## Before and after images
▶

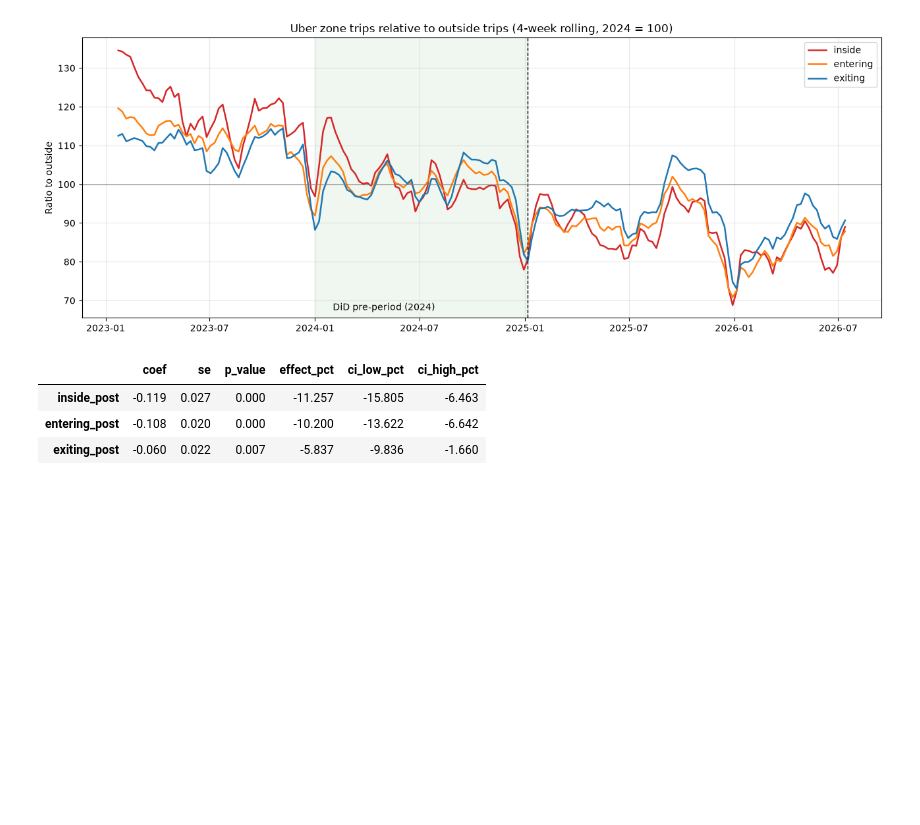
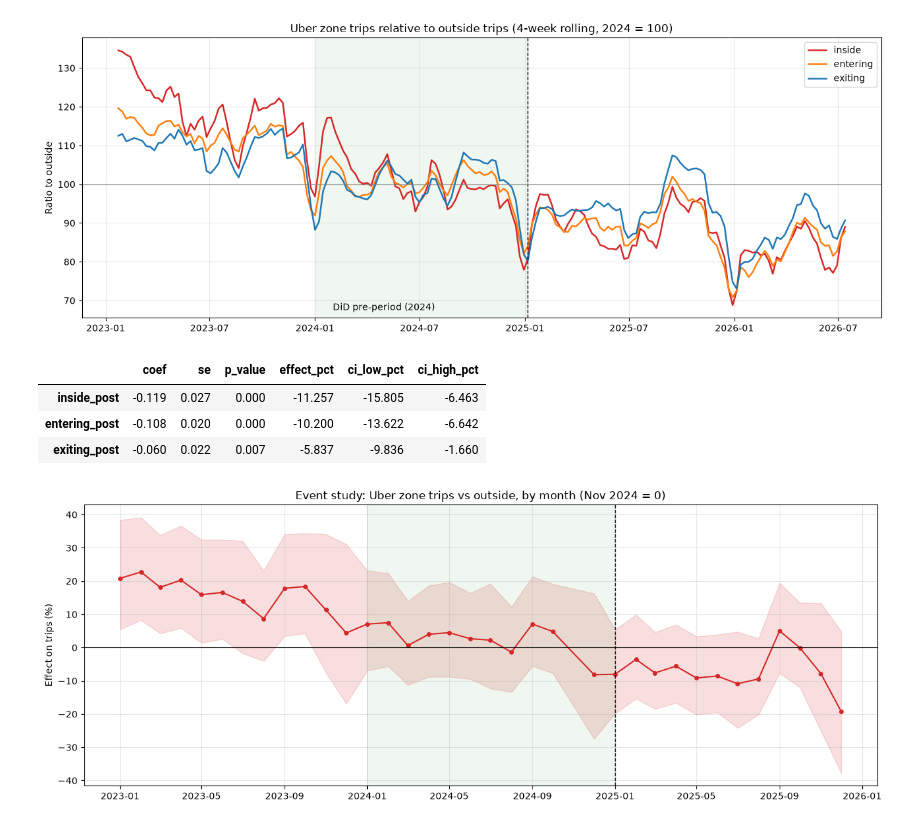
Before and after one commit to lalithreddy335/nyc-congestion-toll-impact, a Jupyter notebook: 02_before_after.ipynb, the cells around one changed output. Saved outputs shown, nothing was run; the diff lists cells and outputs as text; code cells hidden in the pictures; blank space fills up the shorter version.

```diff
--- a/02_before_after.ipynb
+++ b/02_before_after.ipynb
@@ -154,0 +157,51 @@ res.round(3)
+# %%
+d = duckdb.sql("""
+    SELECT trip_date, trip_group, SUM(trips) AS trips
+    FROM 'data/summary/*.parquet'
+    WHERE company = 'Uber'
+      AND trip_group IN ('inside', 'entering', 'exiting', 'outside')
+      AND trip_date BETWEEN '2023-01-01' AND '2025-12-31'
+    GROUP BY ALL
+""").df()
+
+d["trip_date"] = pd.to_datetime(d["trip_date"])
+d["log_trips"] = np.log(d["trips"])
+d["dow"] = d["trip_date"].dt.dayofweek
+d["week"] = d["trip_date"].dt.to_period("W").astype(str)
+d["month"] = d["trip_date"].dt.strftime("%Y_%m")
+d["group_dow"] = np.where(d["trip_group"] == "outside", "outside",
+                          d["trip_group"] + "_" + d["dow"].astype(str))
+
+# zone trips (inside + entering + exiting) vs outside, one effect per month
+zone = (d["trip_group"] != "outside").astype(int)
+REF = "2024_11"                      # reference month: Nov 2024 (last normal pre-toll month)
+months = sorted(m for m in d["month"].unique() if m != REF)
+for m in months:
+    d[f"z_{m}"] = zone * (d["month"] == m).astype(int)
+
+formula = "log_trips ~ " + " + ".join(f"z_{m}" for m in months) + " + C(group_dow) + C(trip_date)"
+es = smf.ols(formula, data=d).fit(cov_type="cluster", cov_kwds={"groups": pd.factorize(d["week"])[0]})
+
+coefs = pd.DataFrame({
+    "month": pd.to_datetime([m.replace("_", "-") + "-01" for m in months]),
+    "effect_pct": [(np.exp(es.params[f"z_{m}"]) - 1) * 100 for m in months],
+    "low": [(np.exp(es.params[f"z_{m}"] - 1.96 * es.bse[f"z_{m}"]) - 1) * 100 for m in months],
+    "high": [(np.exp(es.params[f"z_{m}"] + 1.96 * es.bse[f"z_{m}"]) - 1) * 100 for m in months],
+})
+
+fig, ax = plt.subplots(figsize=(13, 5))
+ax.fill_between(coefs["month"], coefs["low"], coefs["high"], color="#d62728", alpha=0.15)
+ax.plot(coefs["month"], coefs["effect_pct"], "o-", color="#d62728", ms=4)
+ax.axhline(0, color="black", lw=0.8)
+ax.axvline(pd.Timestamp("2025-01-01"), color="black", ls="--", lw=1)
+ax.axvspan(pd.Timestamp("2024-01-01"), pd.Timestamp("2024-12-31"), color="green", alpha=0.06)
+ax.set_title("Event study: Uber zone trips vs outside, by month (Nov 2024 = 0)")
+ax.set_ylabel("Effect on trips (%)")
+ax.grid(alpha=0.3)
+plt.tight_layout()
+plt.savefig("outputs/event_study_uber.png", dpi=150)
+plt.show()
+
+coefs.to_csv("outputs/event_study_uber.csv", index=False)
+# %% [output]
+[figure, added]
```
Also changed, not shown: parts of 4 cells of this notebook, 6 other files.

◀

Output every record above exactly as written, but skip the pictures.

## Answer for this exercise
Before and after one commit to lalithreddy335/nyc-congestion-toll-impact, a Jupyter notebook: 02_before_after.ipynb, the cells around one changed output. Saved outputs shown, nothing was run; the diff lists cells and outputs as text; code cells hidden in the pictures; blank space fills up the shorter version.

```diff
--- a/02_before_after.ipynb
+++ b/02_before_after.ipynb
@@ -154,0 +157,51 @@ res.round(3)
+# %%
+d = duckdb.sql("""
+    SELECT trip_date, trip_group, SUM(trips) AS trips
+    FROM 'data/summary/*.parquet'
+    WHERE company = 'Uber'
+      AND trip_group IN ('inside', 'entering', 'exiting', 'outside')
+      AND trip_date BETWEEN '2023-01-01' AND '2025-12-31'
+    GROUP BY ALL
+""").df()
+
+d["trip_date"] = pd.to_datetime(d["trip_date"])
+d["log_trips"] = np.log(d["trips"])
+d["dow"] = d["trip_date"].dt.dayofweek
+d["week"] = d["trip_date"].dt.to_period("W").astype(str)
+d["month"] = d["trip_date"].dt.strftime("%Y_%m")
+d["group_dow"] = np.where(d["trip_group"] == "outside", "outside",
+                          d["trip_group"] + "_" + d["dow"].astype(str))
+
+# zone trips (inside + entering + exiting) vs outside, one effect per month
+zone = (d["trip_group"] != "outside").astype(int)
+REF = "2024_11"                      # reference month: Nov 2024 (last normal pre-toll month)
+months = sorted(m for m in d["month"].unique() if m != REF)
+for m in months:
+    d[f"z_{m}"] = zone * (d["month"] == m).astype(int)
+
+formula = "log_trips ~ " + " + ".join(f"z_{m}" for m in months) + " + C(group_dow) + C(trip_date)"
+es = smf.ols(formula, data=d).fit(cov_type="cluster", cov_kwds={"groups": pd.factorize(d["week"])[0]})
+
+coefs = pd.DataFrame({
+    "month": pd.to_datetime([m.replace("_", "-") + "-01" for m in months]),
+    "effect_pct": [(np.exp(es.params[f"z_{m}"]) - 1) * 100 for m in months],
+    "low": [(np.exp(es.params[f"z_{m}"] - 1.96 * es.bse[f"z_{m}"]) - 1) * 100 for m in months],
+    "high": [(np.exp(es.params[f"z_{m}"] + 1.96 * es.bse[f"z_{m}"]) - 1) * 100 for m in months],
+})
+
+fig, ax = plt.subplots(figsize=(13, 5))
+ax.fill_between(coefs["month"], coefs["low"], coefs["high"], color="#d62728", alpha=0.15)
+ax.plot(coefs["month"], coefs["effect_pct"], "o-", color="#d62728", ms=4)
+ax.axhline(0, color="black", lw=0.8)
+ax.axvline(pd.Timestamp("2025-01-01"), color="black", ls="--", lw=1)
+ax.axvspan(pd.Timestamp("2024-01-01"), pd.Timestamp("2024-12-31"), color="green", alpha=0.06)
+ax.set_title("Event study: Uber zone trips vs outside, by month (Nov 2024 = 0)")
+ax.set_ylabel("Effect on trips (%)")
+ax.grid(alpha=0.3)
+plt.tight_layout()
+plt.savefig("outputs/event_study_uber.png", dpi=150)
+plt.show()
+
+coefs.to_csv("outputs/event_study_uber.csv", index=False)
+# %% [output]
+[figure, added]
```
Also changed, not shown: parts of 4 cells of this notebook, 6 other files.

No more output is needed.